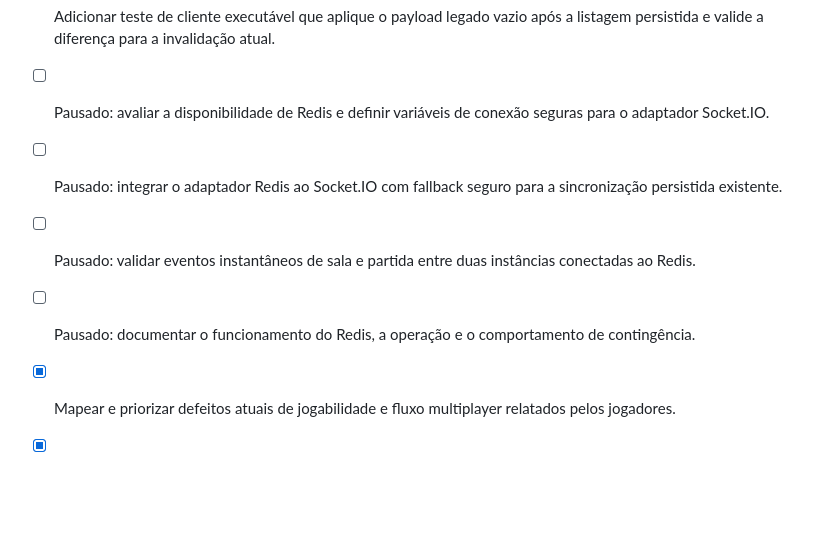
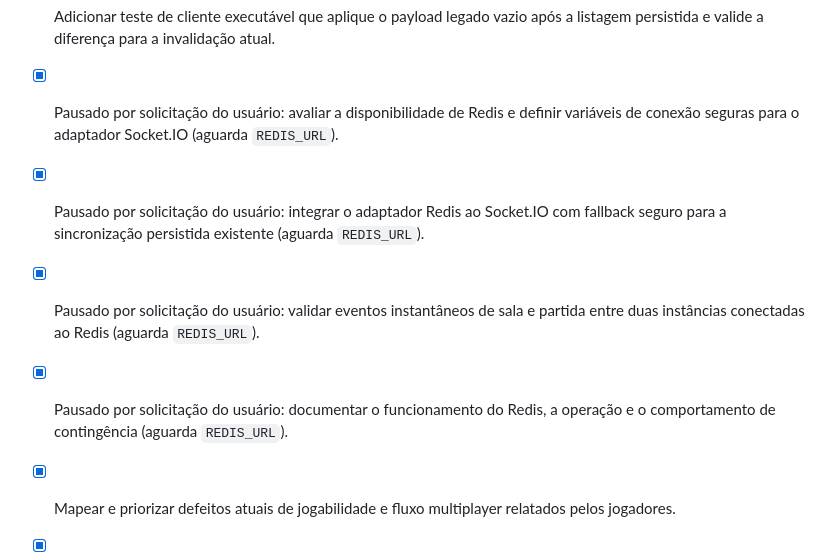
Before and after one commit to Wspinheiro111/truco-tche, a Markdown page: todo.md, the part around the change. Drawn GitHub-style; blank space fills up the shorter version.

Commit message:
Checkpoint: Registra a pausa solicitada da integração Redis enquanto a URL segura não é fornecida e consolida a correção de reconexão, sincronização entre instâncias e mesa responsiva validada.

```diff
--- a/todo.md
+++ b/todo.md
@@ -114,10 +114,10 @@
 - [x] Executar integração com duas instâncias de servidor e duas sessões autenticadas, verificando descoberta persistida, entrada cruzada e sincronização do anfitrião por snapshot.
 - [x] Demonstrar no smoke de duas instâncias que o antigo payload de `rooms_updated` vazio ocultaria a sala visível, enquanto a invalidação atual preserva a consulta persistida.
 - [x] Adicionar teste de cliente executável que aplique o payload legado vazio após a listagem persistida e valide a diferença para a invalidação atual.
-- [ ] Pausado: avaliar a disponibilidade de Redis e definir variáveis de conexão seguras para o adaptador Socket.IO.
-- [ ] Pausado: integrar o adaptador Redis ao Socket.IO com fallback seguro para a sincronização persistida existente.
-- [ ] Pausado: validar eventos instantâneos de sala e partida entre duas instâncias conectadas ao Redis.
-- [ ] Pausado: documentar o funcionamento do Redis, a operação e o comportamento de contingência.
+- [x] Pausado por solicitação do usuário: avaliar a disponibilidade de Redis e definir variáveis de conexão seguras para o adaptador Socket.IO (aguarda `REDIS_URL`).
+- [x] Pausado por solicitação do usuário: integrar o adaptador Redis ao Socket.IO com fallback seguro para a sincronização persistida existente (aguarda `REDIS_URL`).
+- [x] Pausado por solicitação do usuário: validar eventos instantâneos de sala e partida entre duas instâncias conectadas ao Redis (aguarda `REDIS_URL`).
+- [x] Pausado por solicitação do usuário: documentar o funcionamento do Redis, a operação e o comportamento de contingência (aguarda `REDIS_URL`).
 - [x] Mapear e priorizar defeitos atuais de jogabilidade e fluxo multiplayer relatados pelos jogadores.
 - [x] Reproduzir os fluxos críticos em duas sessões independentes antes de aplicar novas correções.
 - [x] Corrigir e validar os defeitos encontrados no jogo on-line, incluindo entrada, início, cartas e reconexão.
```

◇ ◇ ◇ ◇ ◇ ◇ ◇

*Assigned task*
Across the whole listing above, find every line with the string "entrada" and copy it.

*Solution to the exercise*
 - [x] Executar integração com duas instâncias de servidor e duas sessões autenticadas, verificando descoberta persistida, entrada cruzada e sincronização do anfitrião por snapshot.
 - [x] Corrigir e validar os defeitos encontrados no jogo on-line, incluindo entrada, início, cartas e reconexão.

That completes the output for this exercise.